Glendale Adventist Medical Center looks back on 110 years
Glendale Adventist Medical Center turns 110 this year, a long journey since it was established within the walls of a former hotel and when the average stay was about 40 days.
In 1905 the Seventh-day Adventist Church converted the Glendale Hotel — a Victorian era-style structure — into the Glendale Sanitarium. Stays at the facility encompassed spa treatments and exercise routines to help recuperate and reenergize — all that at a time when a hospital bill amounted to a couple bucks.
While there have been massive leaps forward in medical science and technology, some of those early principals of overall wellness continue to ring true today, according to hospital officials.
“The ideas that the founders had regarding whole-person wellness are beginning to be understood as fundamental to the health of our community,” said Dr. Michele Cosgrove, the medical center’s chief of staff.
A lot of that relies on outreach, educating the public and medical staffers spending more time outside of the hospital and in the community, said Warren Tetz, Glendale Adventist’s senior vice president.
Part of looking past the supercentenarian anniversary will revolve around increasing local ties.
“The use of tobacco is still pretty prevalent in the Glendale community,” Tetz said. The message of quitting remains one that needs to be delivered, Tetz added.
“It would be an almost dramatic improvement in their health, particularly as they get older,” he said.
After its early years, Glendale Sanitarium was eventually relocated to a new campus where the current hospital currently stands and initially occupied a five-story main building with 225 beds.
Sanitarium services continued to be offered, and the grounds even had its own croquet field.
By the 1970s, advancements in medical science led surgeons to perform the first open-heart surgery at the hospital in 1973.
In the same decade, a new main building known as the east tower was built and the facility updated its name to Glendale Adventist Medical Center.
Flash forward several decades and the hospital now houses 515 beds and employs 800 physicians and 900 nurses, making it the largest hospital in the San Fernando Valley.

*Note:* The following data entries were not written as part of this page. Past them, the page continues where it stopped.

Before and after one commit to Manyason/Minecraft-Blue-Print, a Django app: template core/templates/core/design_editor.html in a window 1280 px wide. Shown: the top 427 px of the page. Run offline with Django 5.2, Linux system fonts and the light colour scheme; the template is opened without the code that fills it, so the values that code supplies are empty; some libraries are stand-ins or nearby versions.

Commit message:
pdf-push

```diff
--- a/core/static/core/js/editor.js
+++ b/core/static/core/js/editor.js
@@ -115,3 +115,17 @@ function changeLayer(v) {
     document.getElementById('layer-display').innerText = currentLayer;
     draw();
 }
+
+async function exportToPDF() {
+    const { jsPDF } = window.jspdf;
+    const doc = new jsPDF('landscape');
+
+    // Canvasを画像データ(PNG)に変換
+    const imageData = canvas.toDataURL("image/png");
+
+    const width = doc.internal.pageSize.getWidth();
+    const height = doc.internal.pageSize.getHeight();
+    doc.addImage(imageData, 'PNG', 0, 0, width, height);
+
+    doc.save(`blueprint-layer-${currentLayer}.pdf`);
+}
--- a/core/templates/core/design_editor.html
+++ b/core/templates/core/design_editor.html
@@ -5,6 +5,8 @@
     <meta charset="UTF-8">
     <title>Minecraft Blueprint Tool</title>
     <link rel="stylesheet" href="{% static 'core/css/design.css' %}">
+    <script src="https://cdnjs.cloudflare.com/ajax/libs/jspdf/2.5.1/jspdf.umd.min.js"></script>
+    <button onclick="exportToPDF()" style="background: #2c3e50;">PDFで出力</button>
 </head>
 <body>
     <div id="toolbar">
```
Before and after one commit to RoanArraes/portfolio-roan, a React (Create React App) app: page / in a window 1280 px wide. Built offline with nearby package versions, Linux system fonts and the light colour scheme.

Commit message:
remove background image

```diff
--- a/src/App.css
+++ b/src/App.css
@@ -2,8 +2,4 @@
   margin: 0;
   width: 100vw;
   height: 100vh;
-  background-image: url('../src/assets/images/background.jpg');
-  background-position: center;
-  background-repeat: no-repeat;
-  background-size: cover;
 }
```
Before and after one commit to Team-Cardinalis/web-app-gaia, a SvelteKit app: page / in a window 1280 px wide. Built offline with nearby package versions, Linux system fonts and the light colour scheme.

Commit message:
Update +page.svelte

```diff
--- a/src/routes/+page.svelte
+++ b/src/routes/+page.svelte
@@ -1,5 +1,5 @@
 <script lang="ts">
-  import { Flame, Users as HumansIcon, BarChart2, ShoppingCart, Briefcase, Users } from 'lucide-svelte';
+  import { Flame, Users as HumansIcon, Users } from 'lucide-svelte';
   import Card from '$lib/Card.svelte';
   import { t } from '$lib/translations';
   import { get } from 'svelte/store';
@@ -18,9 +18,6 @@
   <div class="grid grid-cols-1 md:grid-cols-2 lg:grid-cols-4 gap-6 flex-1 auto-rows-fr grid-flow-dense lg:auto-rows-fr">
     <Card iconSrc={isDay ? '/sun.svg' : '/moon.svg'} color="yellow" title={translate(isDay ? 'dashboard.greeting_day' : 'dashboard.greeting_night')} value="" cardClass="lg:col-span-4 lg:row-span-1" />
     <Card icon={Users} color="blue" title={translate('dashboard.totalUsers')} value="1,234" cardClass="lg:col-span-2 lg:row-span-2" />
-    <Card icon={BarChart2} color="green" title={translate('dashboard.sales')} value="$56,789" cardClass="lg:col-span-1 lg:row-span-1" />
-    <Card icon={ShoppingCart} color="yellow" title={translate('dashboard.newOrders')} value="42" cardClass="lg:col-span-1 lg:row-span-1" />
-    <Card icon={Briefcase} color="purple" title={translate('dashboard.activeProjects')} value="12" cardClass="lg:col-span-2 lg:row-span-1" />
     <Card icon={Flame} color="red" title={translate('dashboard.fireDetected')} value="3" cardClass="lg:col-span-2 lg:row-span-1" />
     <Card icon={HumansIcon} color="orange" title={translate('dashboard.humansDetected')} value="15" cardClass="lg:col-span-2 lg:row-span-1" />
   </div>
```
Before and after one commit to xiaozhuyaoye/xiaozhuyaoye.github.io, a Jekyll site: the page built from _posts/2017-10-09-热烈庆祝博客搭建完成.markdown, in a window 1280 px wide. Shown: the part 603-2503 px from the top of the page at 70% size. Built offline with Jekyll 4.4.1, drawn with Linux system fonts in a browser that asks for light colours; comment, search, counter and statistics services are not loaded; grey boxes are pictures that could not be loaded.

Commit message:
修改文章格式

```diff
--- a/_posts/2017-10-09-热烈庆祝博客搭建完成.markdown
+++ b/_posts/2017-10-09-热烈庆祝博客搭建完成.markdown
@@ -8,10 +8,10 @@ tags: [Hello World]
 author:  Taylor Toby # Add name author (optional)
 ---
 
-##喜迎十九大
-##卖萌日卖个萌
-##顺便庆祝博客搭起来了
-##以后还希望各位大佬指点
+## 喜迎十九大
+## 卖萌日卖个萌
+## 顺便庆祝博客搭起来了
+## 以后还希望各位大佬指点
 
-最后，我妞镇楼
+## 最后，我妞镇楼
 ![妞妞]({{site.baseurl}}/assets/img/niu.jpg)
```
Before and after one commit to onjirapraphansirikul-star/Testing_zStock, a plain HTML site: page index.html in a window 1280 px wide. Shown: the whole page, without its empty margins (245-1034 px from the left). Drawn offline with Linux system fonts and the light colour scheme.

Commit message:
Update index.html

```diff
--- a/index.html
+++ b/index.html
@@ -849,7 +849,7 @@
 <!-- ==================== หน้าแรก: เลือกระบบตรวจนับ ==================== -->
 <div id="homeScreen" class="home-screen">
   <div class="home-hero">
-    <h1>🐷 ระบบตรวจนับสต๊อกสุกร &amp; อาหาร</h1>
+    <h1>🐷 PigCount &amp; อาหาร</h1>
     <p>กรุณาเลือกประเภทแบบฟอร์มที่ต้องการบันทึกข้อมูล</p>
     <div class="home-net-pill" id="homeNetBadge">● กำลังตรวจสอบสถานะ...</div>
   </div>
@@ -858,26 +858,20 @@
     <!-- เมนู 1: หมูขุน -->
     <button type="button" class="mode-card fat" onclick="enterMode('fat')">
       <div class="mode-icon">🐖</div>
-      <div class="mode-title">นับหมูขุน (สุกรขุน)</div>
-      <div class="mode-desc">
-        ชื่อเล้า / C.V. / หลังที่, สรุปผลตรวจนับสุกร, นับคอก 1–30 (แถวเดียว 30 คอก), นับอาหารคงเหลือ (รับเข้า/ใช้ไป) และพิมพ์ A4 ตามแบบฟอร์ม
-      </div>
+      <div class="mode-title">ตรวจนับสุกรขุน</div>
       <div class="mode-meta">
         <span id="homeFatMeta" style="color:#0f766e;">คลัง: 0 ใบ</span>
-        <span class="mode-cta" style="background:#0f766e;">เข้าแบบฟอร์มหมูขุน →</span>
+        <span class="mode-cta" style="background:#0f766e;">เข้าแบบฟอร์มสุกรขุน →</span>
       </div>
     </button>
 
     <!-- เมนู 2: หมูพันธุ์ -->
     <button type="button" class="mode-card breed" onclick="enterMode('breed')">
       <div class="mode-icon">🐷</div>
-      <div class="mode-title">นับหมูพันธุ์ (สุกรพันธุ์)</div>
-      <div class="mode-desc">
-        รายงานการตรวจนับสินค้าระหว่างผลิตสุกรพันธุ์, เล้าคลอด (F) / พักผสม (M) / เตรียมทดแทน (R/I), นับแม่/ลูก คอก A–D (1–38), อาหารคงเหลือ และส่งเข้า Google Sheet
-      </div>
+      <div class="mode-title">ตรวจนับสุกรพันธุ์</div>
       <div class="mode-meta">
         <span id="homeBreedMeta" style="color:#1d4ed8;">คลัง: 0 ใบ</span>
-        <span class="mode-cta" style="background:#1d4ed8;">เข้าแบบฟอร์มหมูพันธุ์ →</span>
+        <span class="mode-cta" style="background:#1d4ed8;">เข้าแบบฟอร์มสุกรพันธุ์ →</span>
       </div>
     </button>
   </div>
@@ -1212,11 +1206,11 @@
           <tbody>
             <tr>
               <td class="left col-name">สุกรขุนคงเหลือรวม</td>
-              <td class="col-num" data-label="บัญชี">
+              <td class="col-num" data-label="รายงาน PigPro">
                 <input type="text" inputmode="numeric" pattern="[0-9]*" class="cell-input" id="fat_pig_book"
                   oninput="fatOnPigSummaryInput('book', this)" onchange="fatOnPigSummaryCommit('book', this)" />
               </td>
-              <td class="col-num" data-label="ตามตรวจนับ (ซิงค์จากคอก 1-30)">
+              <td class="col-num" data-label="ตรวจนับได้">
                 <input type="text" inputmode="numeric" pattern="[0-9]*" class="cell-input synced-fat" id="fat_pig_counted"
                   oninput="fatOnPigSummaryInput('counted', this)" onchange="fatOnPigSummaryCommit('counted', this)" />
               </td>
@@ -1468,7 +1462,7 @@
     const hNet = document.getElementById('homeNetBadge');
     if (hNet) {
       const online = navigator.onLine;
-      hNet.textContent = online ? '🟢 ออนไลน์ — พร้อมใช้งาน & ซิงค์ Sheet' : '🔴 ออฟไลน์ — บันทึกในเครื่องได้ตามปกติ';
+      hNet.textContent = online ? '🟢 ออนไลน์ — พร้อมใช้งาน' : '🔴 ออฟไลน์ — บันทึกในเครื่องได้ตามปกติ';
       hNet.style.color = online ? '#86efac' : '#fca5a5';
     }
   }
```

Despite a series of major changes in the past century, Glendale Adventist remains at its core a faith-based hospital.
When desired, people are welcome to pray with hospital staff, a long-standing tradition, Cosgrove said.
“It’s a very beautiful and very reassuring moment when patients and their families and their healthcare providers are able to pray together,” she said.
The hospital will celebrate its 110th birthday with a celebration from noon to 4 p.m. Sunday at the JCPenney Court of the Glendale Galleria. Admission is free and there will be aerialists, stilt walkers and treats.